It’s extremely important to understand the polarity of a capacitor, the longer leg is positive (+) and the shorter leg is negative (-). The marking on the body (white label) also indicates which terminal is negative. If you make a mistake, the capacitor won’t work, it might even explode, please be careful!
Solder the capacitor to either the ESC power or XT60 solder pads. Negative to negative, positive to positive.
Cleaning Up Gyro Power
If your mini quad has electrical noise issue, such as oscillations and hot motors, by simply adding a large capacitor to the XT60 or ESC power doesn’t solve it, then you might want to consider adding a small capacitor directly to the Gyro’s power supply. This can target the noise present in the gyro’s power more effectively.
I only recommend this hack to experienced users. It’s not easy finding where to solder the capacitor to, and it also requires decent soldering skills. You don’t have to worry about this if you don’t have issues. If you do, try other easier methods first and treat this as the last resort.

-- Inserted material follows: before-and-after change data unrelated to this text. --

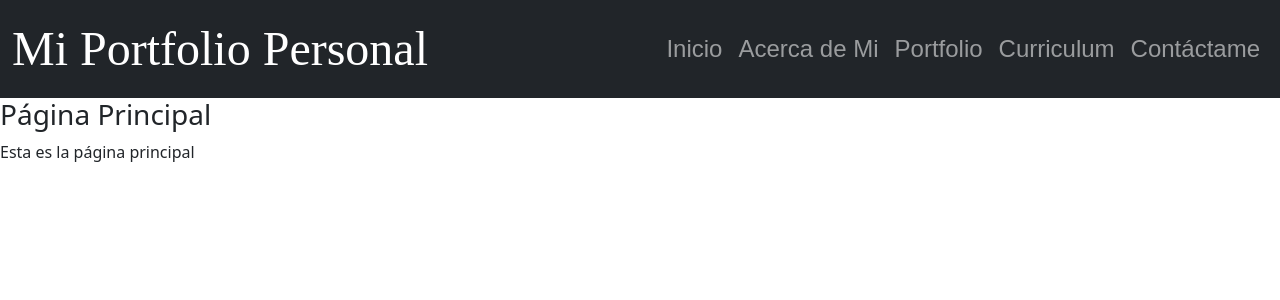
Repository: AlejandroJesusSerrano/portfolio
Page: http://localhost/
The author's editor kept a copy of each file at every save. The page is drawn from the files as they stood at one save, then again after the next save.
The browser window is 1280 px wide. The pictures show the whole page.
Some web fonts or font styles are not loaded; a fallback is used. The page is served by the project's application, run on Django 4.2 (manage.py).

Above is the page before, as saved 2023-09-05 15:38:07.

After the next save:
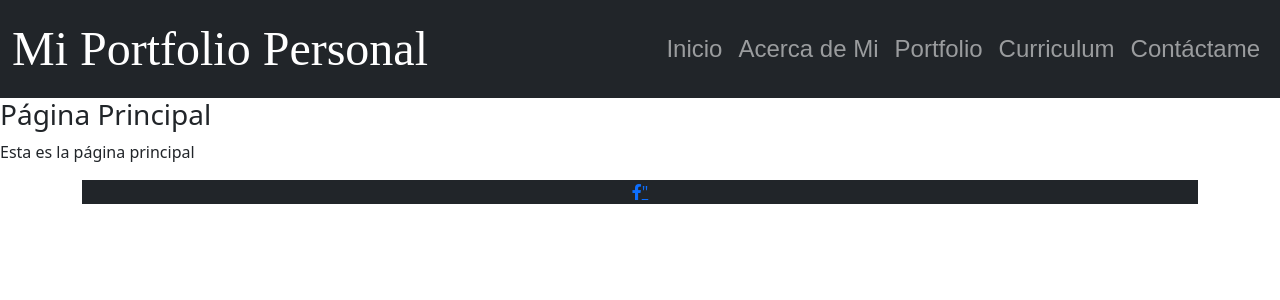
Saved 107 s later.
--- a/portfolio/core/templates/core/base.html
+++ b/portfolio/core/templates/core/base.html
@@ -51,9 +51,8 @@
     <footer class="bg-dark text-center text-light">
       <section class="mb-4">
         <div class="container">
-
+          <a href="#"><i class="fab fa-facebook-f"></i>"</a>
         </div>
-
       </section>
     </footer>
   </div>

Adding Cap to 3.3V
The Gyro on our flight controllers is powered by a 3.3V LDO regulator, so you just need to solder a capacitor to the 3.3V pin of the Gyro, or the 3.3V output of the LDO. The other end of the cap solder to ground.
Popular options are 4V 220uF, 330uF or 470uF tantalum capacitor: https://amzn.to/3XN4Hhn
The 3V rail should be filtered as close to gyro as possible for the best result.
Very few FC’s share the same 3.3V rail with the MCU and spektrum receivers, so you might be able to access the 3.3V rail on an external solder pad. IMO this is not a good FC design by not having a dedicated low noise regulator just for the gyro, but it does make it easier for you to solder the capacitor to if required.
Adding Cap to 5V
The 3.3V LDO for the Gyro gets power from the 5V rail, so you can also filter the 5V rail which will also clean up noise for the gyro. It might not be as effective as filtering in on the 3.3V rail but it’s worth a try if it’s more accessible.
Popular options: 6V 220uF, 330uF or 470uF tantalum capacitor: https://amzn.to/41blcqv
Capacitor Gets Hot After Flight
Potential causes of capacitor gets hot after flight (or it exploded):
- Capacitance is too small. For example if you are using a 680uF, you should try a 1000uF
- It could be a sign of the voltage spikes are too high, you should get a cap with higher voltage rating. For example if you are using a 35V cap on 6S, you might want to get a 50V one.
Is Adding Too Many Capacitors Bad?
Short answer – No.
If you are filtering signal of certain frequency range, then you should control the capacitance and inductance precisely in your circuit. But what we are dealing with here is just DC voltage and a low pass filter, you won’t “over-filter” DC voltage, so you can use as much capacitance as you want and it won’t be a problem. In fact, the more capacitors you use in your drone, the stronger this low pass filtering works.
So, use as many capacitors as you wish, as long as you have space to mount them.
Do Capacitors Wear Out?
Short answer – Yes.
Electrolytic capacitors used in FPV drones have a limited lifespan and can wear out over time due to factors such as high temperature and high voltage stress. When an electrolytic capacitor wears out, it can leak or bulge, and its capacitance may decrease. This can result in instability and noise in the power supply, which can affect the performance of the electronics. It’s a good idea to periodically inspect and replace capacitors in your drone, even when they look “ok”, it’s might be worth to replace them regularly.
LC Filter vs Capacitor
LC filters are often used in FPV systems to combat video noise as well, but it only protects the system after the noise is induced. Adding capacitor at the source of the power on the other hand, protects the entire system by preventing the noise from being induced in the first place.